While many people know what ESG stands for—Environmental, Social, and Governance—what is it? Is implementing ESG criteria actually rooted in a desire for a more sustainable future and social justice? Do companies institute these environmental, social and government policies to boost profits and look more desirable to investors?
ESG is not a new concept; however, certain compacts in the past few years have significantly shaped its modern scope.

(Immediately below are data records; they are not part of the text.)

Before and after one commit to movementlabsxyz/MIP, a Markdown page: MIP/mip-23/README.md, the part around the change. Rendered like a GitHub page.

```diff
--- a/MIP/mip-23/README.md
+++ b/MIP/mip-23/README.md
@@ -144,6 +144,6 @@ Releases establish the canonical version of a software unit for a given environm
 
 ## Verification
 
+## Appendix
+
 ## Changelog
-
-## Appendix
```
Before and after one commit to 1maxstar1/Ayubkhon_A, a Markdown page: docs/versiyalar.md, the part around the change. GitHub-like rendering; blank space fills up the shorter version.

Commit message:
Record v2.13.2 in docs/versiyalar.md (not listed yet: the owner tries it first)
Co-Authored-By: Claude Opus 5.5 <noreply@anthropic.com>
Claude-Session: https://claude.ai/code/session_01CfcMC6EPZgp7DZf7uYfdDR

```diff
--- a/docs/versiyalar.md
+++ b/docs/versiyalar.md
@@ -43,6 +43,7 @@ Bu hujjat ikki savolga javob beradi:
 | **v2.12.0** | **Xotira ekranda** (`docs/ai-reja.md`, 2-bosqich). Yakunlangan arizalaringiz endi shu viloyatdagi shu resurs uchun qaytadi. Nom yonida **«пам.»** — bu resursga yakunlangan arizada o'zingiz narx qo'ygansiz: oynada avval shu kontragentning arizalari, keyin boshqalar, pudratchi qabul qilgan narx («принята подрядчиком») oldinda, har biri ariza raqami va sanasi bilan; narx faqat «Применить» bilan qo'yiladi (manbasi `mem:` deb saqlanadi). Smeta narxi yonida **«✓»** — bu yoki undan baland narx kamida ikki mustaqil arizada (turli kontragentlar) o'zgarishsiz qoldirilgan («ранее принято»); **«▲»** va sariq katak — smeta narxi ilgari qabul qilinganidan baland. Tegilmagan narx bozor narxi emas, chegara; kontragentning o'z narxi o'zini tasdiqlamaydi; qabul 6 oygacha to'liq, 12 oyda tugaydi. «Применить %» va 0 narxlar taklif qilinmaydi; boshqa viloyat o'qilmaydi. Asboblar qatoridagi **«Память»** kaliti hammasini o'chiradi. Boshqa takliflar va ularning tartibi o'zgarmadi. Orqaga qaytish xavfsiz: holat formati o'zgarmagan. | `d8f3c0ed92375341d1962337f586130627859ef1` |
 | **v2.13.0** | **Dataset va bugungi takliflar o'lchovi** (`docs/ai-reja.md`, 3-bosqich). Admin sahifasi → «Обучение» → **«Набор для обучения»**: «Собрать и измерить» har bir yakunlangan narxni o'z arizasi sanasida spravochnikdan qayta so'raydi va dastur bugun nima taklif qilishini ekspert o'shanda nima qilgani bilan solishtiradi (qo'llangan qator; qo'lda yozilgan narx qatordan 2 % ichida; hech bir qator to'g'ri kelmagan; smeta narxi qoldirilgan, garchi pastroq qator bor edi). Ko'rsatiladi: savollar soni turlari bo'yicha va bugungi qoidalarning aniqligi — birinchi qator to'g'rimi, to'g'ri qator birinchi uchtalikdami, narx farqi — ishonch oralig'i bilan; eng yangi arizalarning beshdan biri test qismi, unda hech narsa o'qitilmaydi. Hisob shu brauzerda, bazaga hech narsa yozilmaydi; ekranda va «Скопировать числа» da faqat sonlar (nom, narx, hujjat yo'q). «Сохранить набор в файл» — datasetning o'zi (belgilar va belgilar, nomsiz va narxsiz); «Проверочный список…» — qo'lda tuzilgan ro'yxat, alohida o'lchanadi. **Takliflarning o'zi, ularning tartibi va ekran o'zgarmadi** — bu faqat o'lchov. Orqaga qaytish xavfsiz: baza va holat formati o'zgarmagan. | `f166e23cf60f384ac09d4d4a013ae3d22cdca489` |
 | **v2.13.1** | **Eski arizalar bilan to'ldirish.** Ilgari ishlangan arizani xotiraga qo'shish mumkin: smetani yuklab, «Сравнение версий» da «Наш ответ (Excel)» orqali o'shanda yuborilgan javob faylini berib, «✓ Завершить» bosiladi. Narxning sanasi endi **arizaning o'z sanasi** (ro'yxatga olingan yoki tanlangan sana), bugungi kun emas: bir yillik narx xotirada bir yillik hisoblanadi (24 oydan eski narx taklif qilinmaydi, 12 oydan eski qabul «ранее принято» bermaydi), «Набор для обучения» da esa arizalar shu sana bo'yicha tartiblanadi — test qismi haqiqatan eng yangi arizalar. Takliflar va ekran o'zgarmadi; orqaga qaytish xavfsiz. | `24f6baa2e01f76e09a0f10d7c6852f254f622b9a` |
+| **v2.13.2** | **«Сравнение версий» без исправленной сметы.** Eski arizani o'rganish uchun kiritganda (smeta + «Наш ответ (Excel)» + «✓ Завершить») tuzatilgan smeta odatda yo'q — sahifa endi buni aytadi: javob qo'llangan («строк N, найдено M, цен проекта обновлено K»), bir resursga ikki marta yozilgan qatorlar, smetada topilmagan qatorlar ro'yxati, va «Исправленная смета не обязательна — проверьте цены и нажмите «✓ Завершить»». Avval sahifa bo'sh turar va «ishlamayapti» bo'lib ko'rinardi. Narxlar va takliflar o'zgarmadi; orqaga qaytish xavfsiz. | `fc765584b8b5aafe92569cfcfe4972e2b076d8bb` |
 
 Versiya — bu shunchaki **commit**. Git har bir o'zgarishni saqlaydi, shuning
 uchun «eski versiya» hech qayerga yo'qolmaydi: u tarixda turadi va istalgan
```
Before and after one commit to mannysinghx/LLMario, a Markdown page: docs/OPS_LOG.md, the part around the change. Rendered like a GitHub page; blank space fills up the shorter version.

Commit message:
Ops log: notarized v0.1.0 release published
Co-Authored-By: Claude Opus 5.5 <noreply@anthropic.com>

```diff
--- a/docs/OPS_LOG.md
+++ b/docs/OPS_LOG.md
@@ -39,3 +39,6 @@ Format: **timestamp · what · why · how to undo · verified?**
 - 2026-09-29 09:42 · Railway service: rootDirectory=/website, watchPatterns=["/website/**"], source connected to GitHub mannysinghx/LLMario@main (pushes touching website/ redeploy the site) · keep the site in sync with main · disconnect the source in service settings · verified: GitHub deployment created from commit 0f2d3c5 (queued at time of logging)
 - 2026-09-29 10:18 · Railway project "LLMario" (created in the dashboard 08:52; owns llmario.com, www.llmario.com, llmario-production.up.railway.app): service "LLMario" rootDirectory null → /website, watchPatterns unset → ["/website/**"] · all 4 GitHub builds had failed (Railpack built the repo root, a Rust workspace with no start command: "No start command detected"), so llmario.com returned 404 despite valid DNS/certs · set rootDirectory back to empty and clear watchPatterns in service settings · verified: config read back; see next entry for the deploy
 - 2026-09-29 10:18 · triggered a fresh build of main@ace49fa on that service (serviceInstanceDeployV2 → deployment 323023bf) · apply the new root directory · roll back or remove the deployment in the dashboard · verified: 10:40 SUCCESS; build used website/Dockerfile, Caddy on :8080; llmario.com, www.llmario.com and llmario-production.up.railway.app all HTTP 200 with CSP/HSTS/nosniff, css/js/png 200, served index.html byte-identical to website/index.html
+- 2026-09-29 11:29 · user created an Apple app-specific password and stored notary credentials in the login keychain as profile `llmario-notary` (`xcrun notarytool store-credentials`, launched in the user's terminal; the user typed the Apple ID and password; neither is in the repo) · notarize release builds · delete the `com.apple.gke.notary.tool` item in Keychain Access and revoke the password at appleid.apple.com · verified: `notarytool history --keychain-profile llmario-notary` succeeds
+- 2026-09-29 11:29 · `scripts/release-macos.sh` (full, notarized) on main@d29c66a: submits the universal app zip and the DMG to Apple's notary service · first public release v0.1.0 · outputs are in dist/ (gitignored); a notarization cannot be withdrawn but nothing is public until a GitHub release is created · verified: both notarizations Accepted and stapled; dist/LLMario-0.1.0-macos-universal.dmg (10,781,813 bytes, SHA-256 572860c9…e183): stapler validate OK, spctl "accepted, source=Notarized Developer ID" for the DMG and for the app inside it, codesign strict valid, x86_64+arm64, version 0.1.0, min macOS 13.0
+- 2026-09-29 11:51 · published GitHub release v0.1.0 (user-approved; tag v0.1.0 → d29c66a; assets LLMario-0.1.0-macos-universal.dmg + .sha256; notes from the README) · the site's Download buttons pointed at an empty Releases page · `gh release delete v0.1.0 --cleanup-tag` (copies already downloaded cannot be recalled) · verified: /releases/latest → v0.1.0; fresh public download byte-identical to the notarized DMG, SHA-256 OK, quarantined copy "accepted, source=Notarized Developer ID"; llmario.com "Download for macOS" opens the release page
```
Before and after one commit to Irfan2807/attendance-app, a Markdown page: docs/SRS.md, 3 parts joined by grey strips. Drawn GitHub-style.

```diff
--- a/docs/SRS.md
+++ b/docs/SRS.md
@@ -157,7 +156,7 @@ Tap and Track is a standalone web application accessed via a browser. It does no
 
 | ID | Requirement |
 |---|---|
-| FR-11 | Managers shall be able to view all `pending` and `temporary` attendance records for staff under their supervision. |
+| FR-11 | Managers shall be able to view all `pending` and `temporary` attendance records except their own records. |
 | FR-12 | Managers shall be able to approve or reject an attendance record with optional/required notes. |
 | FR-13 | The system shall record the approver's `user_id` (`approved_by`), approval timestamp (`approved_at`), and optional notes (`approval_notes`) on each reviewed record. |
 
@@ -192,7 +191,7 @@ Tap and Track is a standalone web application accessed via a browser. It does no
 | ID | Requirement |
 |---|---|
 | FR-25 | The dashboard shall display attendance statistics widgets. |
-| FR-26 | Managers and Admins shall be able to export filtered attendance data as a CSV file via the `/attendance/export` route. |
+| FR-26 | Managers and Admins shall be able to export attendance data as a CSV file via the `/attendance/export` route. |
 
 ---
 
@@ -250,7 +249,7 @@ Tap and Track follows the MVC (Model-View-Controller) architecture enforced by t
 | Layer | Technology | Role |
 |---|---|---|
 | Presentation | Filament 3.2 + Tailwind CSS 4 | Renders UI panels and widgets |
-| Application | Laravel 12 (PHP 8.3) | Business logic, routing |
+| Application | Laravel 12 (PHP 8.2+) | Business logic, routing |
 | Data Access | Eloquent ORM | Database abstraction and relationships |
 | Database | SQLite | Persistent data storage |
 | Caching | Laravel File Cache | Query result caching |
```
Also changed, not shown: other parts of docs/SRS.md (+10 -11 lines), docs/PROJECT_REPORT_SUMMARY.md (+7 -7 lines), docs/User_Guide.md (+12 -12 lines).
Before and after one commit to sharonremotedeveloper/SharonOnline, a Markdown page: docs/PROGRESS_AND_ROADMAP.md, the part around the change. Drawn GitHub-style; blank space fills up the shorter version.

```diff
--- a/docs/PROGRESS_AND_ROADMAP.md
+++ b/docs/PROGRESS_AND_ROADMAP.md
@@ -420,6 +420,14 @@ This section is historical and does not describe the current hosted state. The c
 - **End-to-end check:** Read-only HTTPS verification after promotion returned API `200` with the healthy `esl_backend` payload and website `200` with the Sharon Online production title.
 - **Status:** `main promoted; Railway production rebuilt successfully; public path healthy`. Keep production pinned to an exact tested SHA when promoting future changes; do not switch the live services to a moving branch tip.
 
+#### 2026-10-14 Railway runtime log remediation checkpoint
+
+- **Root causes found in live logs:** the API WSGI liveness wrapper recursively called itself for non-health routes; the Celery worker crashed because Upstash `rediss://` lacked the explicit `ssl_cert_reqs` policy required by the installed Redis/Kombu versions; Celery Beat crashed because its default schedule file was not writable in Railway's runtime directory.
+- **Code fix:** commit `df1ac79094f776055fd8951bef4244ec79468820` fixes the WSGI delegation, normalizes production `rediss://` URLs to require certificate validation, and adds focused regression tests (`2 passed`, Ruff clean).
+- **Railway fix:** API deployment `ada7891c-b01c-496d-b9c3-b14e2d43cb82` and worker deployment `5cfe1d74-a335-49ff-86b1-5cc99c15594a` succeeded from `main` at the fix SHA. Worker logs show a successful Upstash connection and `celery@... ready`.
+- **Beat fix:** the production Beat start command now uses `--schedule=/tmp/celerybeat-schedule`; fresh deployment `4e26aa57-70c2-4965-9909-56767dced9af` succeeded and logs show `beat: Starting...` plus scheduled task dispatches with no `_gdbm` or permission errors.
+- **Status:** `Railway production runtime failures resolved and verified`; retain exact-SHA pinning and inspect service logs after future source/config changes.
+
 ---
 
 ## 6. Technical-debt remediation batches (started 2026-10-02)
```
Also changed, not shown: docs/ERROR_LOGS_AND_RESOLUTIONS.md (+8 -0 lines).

Nationally, in August 2019, close to 200 of the nation’s top corporate executives met at The Business Roundtable, where they “redefine[d] the purpose of a corporation to promote an economy that serves all Americans.” Before the Roundtable, a company’s primary responsibility was to serve shareholders, but this transitioned responsibility primarily away from shareholders to a collective commitment to other “stakeholders,” who in theory are customers, employees, suppliers, communities and shareholders. However, this collective group of “stakeholders” cannot speak as definitively as shareholders, which results in the government stepping in as a proxy on the stakeholder’s behalf.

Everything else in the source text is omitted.